Alexander Coosemans / Flanders 1627–89 / Still life c.1650 / Oil on canvas / 58.2 x 83.5cm / Bequest of The Hon. Thomas Lodge Murray Prior, MLC, 1892 / Collection: Queensland Art Gallery | Gallery of Modern Art

Alexander Coosemans
Still life c.1650

On Display: QAG, Gallery 9

In Still life c.1650, we see luscious peaches, pomegranates, plums, grapes and lemons spilling out from a bowl set within a dark landscape. Typical of the seventeenth-century Flemish tradition, a style which was extremely popular with middle- and upper-class patrons, this ripe arrangement conveys an image of prosperity, fertility and abundance.

The viewer is drawn to Coosemans’s work through the textures of the fruit, subtleties of light and colour, and the masterful rendering of detail. The pitted texture of the lemon rind with its peel suspended in an illusionistic envelope of space, the translucent, luminous hues of the grapes and the soft velvety sheen of the peaches combine to produce an overwhelming effect of naturalism.

The inclusion of the raffia bottle and the Italianate landscape in the background lends the work a slightly exotic atmosphere, reminding us that the growing interest in and depiction of exotic flora were the result of sea voyages and trade with the East and Mediterranean.

A painter of still lifes, Alexander Coosemans was born in Antwerp in 1627. In 1641, he was a pupil of Jan Davidsz de Heem (to whom this work was formerly attributed), a leading exponent of still-life painting in the seventeenth century.

In the Netherlands, painters and craftspeople were considered artisans and guilds were established to represent and protect their collective interests. A master and apprentice system encouraged the training of artisans by example and practice.

Coosemans was acknowledged by the Guild of St Luke as a master painter in 1645, at the age of only 18, due to the exceptionally high degree of finish in his work. The Guild of St Luke was a guild of painters and artisans based in Antwerp.

Discussion Questions

1. How has Coosemans made the fruit the focal point of his painting?

2. Exotic fruits were once used as symbols of colonial expansion. How do people currently document their travels to exotic or foreign places?

Classroom Activities

1. Arrange some fruit and vegetables to create a still-life tableau. Produce a composition using oil pastels. Discuss how to make the fruit and vegetables the central focus of the artwork. Look at the background in Coosemans’s artwork. Add a background that complements the arrangement.

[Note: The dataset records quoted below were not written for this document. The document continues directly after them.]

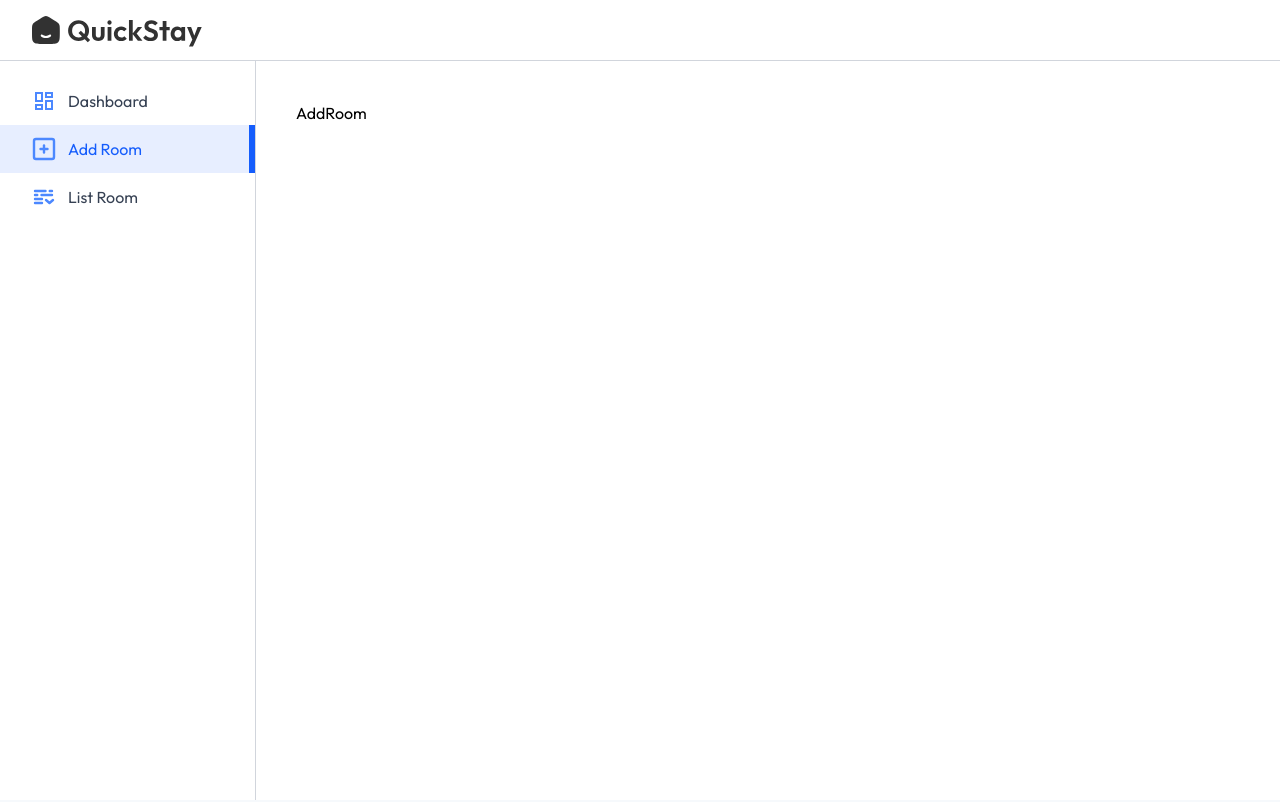
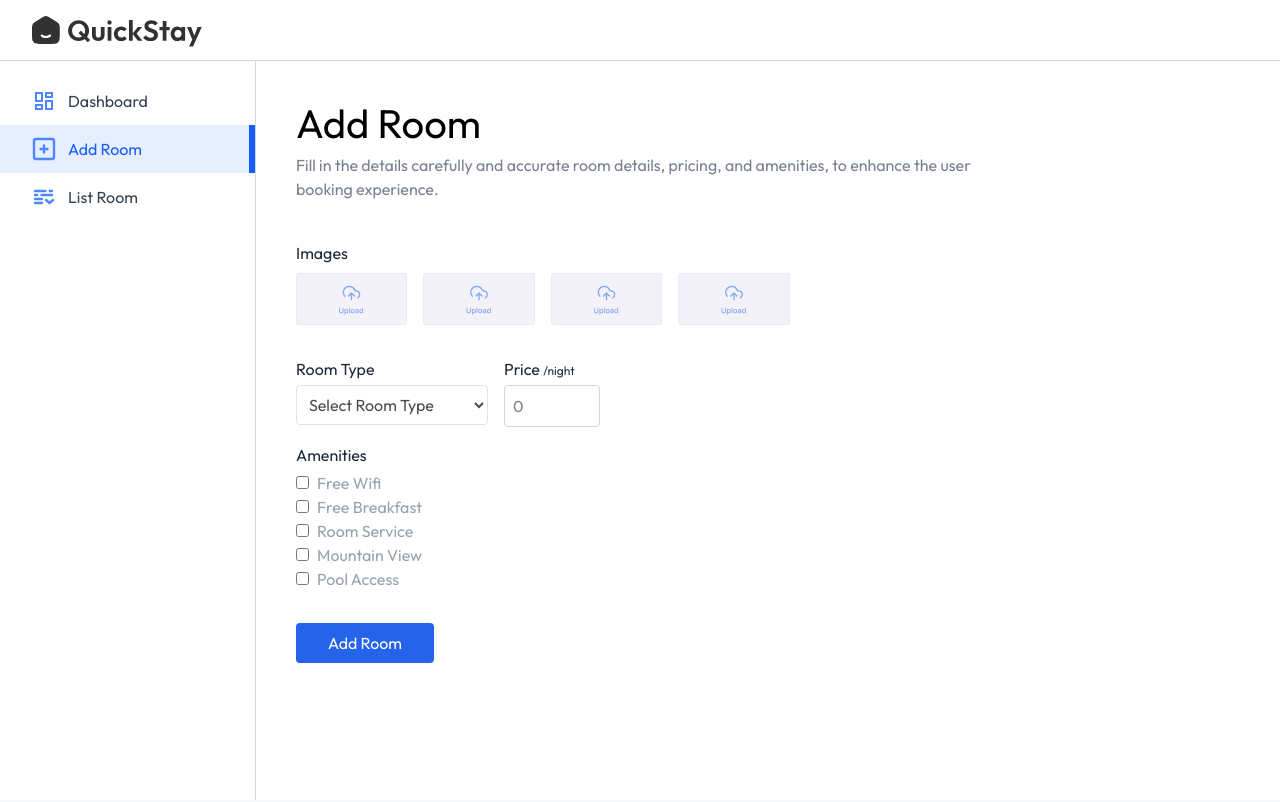
Before and after one commit to manojLovesCoding/hotelBookingWebApp, a React (Vite) app in the folder client/: page /owner/add-room in a window 1280 px wide. Shown: the top 802 px of the page. Built offline with nearby package versions, Linux system fonts and the light colour scheme; no server answers; a web font is replaced by a local one.

Commit message:
feat(add-room): create AddRoom form with image upload, room details, and amenities

```diff
--- a/client/src/pages/HotelOwner/AddRoom.jsx
+++ b/client/src/pages/HotelOwner/AddRoom.jsx
@@ -1,9 +1,115 @@
-import React from 'react'
+import React, { useState } from "react";
+import Title from "../../components/Title";
+import { assets } from "../../assets/assets";
 
 const AddRoom = () => {
+  const [images, setImages] = useState({
+    1: null,
+    2: null,
+    3: null,
+    4: null,
+  });
+  const [inputs, setInputs] = useState({
+    roomType: "",
+    pricePerNight: "",
+    amenities: {
+      "Free Wifi": false,
+      "Free Breakfast": false,
+      "Room Service": false,
+      "Mountain View": false,
+      "Pool Access": false,
+    },
+  });
   return (
-    <div>AddRoom</div>
-  )
-}
+    <form>
+      <Title
+        align="left"
+        font="outfit"
+        title="Add Room"
+        subTitle="Fill in the details carefully and accurate room details, pricing, and amenities, to enhance the user booking experience."
+      />
+      {/* uplaod area for images */}
+      <p className="text-gray-800 mt-10">Images</p>
+      <div className="grid grid-cols-2 sm:flex gap-4 my-2 flex-wrap">
+        {Object.keys(images).map((key) => (
+          <label htmlFor={`roomImage${key} `} key={key}>
+            <img
+              className="max-h-13 cursor-pointer opacity-80"
+              src={
+                images[key]
+                  ? URL.createObjectURL(images[key])
+                  : assets.uploadArea
+              }
+            />
+            <input
+              onChange={(e) =>
+                setImages({ ...images, [key]: e.target.files[0] })
+              }
+              type="file"
+              accept="image/*"
+              id={`roomImage${key} `}
+              hidden
+            />
+          </label>
+        ))}
+      </div>
+      <div className="w-full flex max-sm:flex-col sm:gap-4 mt-4">
+        <div className="flex-1 max-w-48">
+          <p className="text-gray-800 mt-4">Room Type</p>
+          <select
+            value={inputs.roomType}
+            onChange={(e) => setInputs({ ...inputs, roomType: e.target.value })}
+            className="border opacity-70 border-gray-300 mt-1 rounded p-2 w-full"
+          >
+            <option value="">Select Room Type</option>
+            <option value="Single Bed">Single Bed</option>
+            <option value="Double Bed">Double Bed</option>
+            <option value="Luxury Room">Luxury Room</option>
+            <option value="Family Suite">Family Suite</option>
+          </select>
+        </div>
+        <div>
+          <p className="mt-4 text-gray-800">
+            Price <span className="text-xs">/night</span>
+          </p>
+          <input
+            type="number"
+            placeholder="0"
+            className="border border-gray-300 mt-1 rounded p-2 w-24"
+            value={inputs.pricePerNight}
+            onChange={(e) =>
+              setInputs({ ...inputs, pricePerNight: e.target.value })
+            }
+          />
+        </div>
+      </div>
+      <p className="text-gray-800 mt-4">Amenities</p>
+      <div className="flex flex-col flex-wrap mt-1 text-gray-400 max-w-sm">
+        {Object.keys(inputs.amenities).map((amenity, index) => (
+          <div key={index}>
+            <input
+              type="checkbox"
+              id={`amenities${index + 1}`}
+              checked={inputs.amenities[amenity]}
+              onChange={() =>
+                setInputs({
+                  ...inputs,
+                  amenities: {
+                    ...inputs.amenities,
+                    [amenity]: !inputs.amenities[amenity],
+                  },
+                })
+              }
+            />
+            <label htmlFor={`amenities${index + 1}`} className="ml-2">{amenity}</label>
+          </div>
+        ))}
+      </div>
+      <button className="bg-primary text-white px-8 py-2 rounded mt-8 cursor-pointer">
+        Add Room
+      </button>
+    </form>
+  );
+};
 
-export default AddRoom
+export default AddRoom;
```
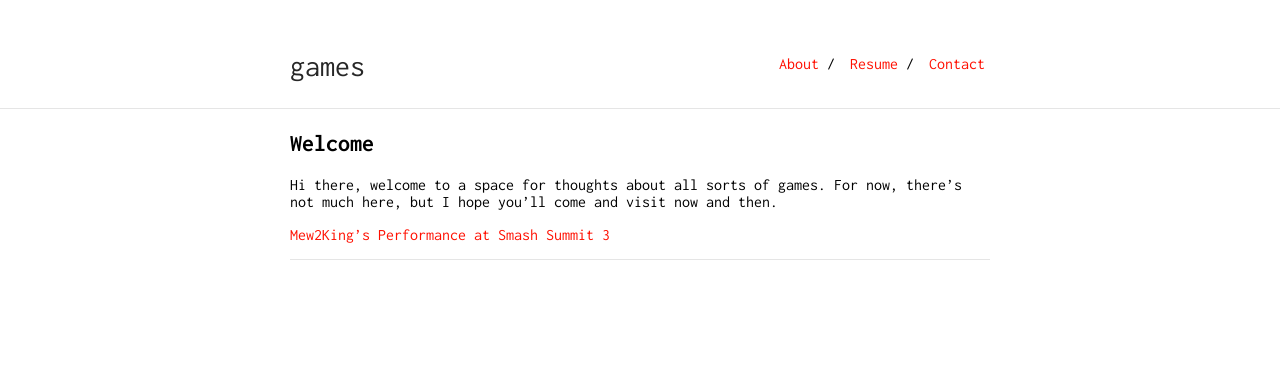
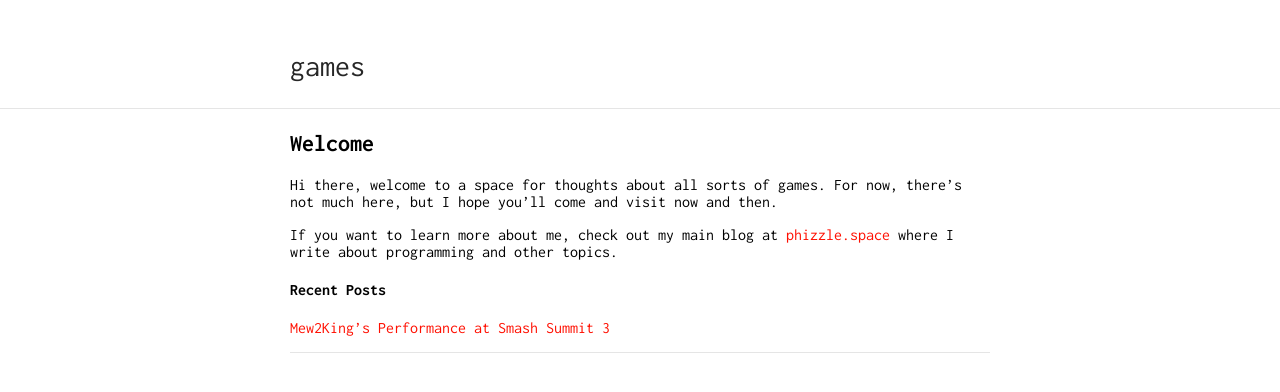
Before and after one commit to phouse512/games, a Jekyll site: the page built from games/index.md, in a window 1280 px wide. Shown: the top 392 px of the page. Built offline with Jekyll 4.4.1, drawn with Linux system fonts in a browser that asks for light colours.

Commit message:
removing unnecessary nav

```diff
--- a/games/index.md
+++ b/games/index.md
@@ -6,8 +6,14 @@ layout: default
 Hi there, welcome to a space for thoughts about all sorts of games. For now,
 there's not much here, but I hope you'll come and visit now and then.
 
+If you want to learn more about me, check out my main blog at
+[phizzle.space][phizzle] where I write about programming and other topics.
+
+#### Recent Posts
 {% for post in site.posts %}
 <a href="{{ post.url | prepend: site.baseurl }}">{{ post.title }}</a>
 {% endfor %}
 
 ***
+
+[phizzle]: http://phizzle.space
```
Also changed, not shown: games/_data/nav.yml (+6 -6 lines).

2. Arrange your own still life by placing fruit in a bowl on a tabletop. Control the lighting of your arrangement by limiting the lighting in the room and experiment with the soft light of a lamp or a candle. Position the fruit within the composition to capture a sense of depth. As you draw, check your accuracy by noting the relationships and spacing between the fruit on the table with the fruit in your drawing.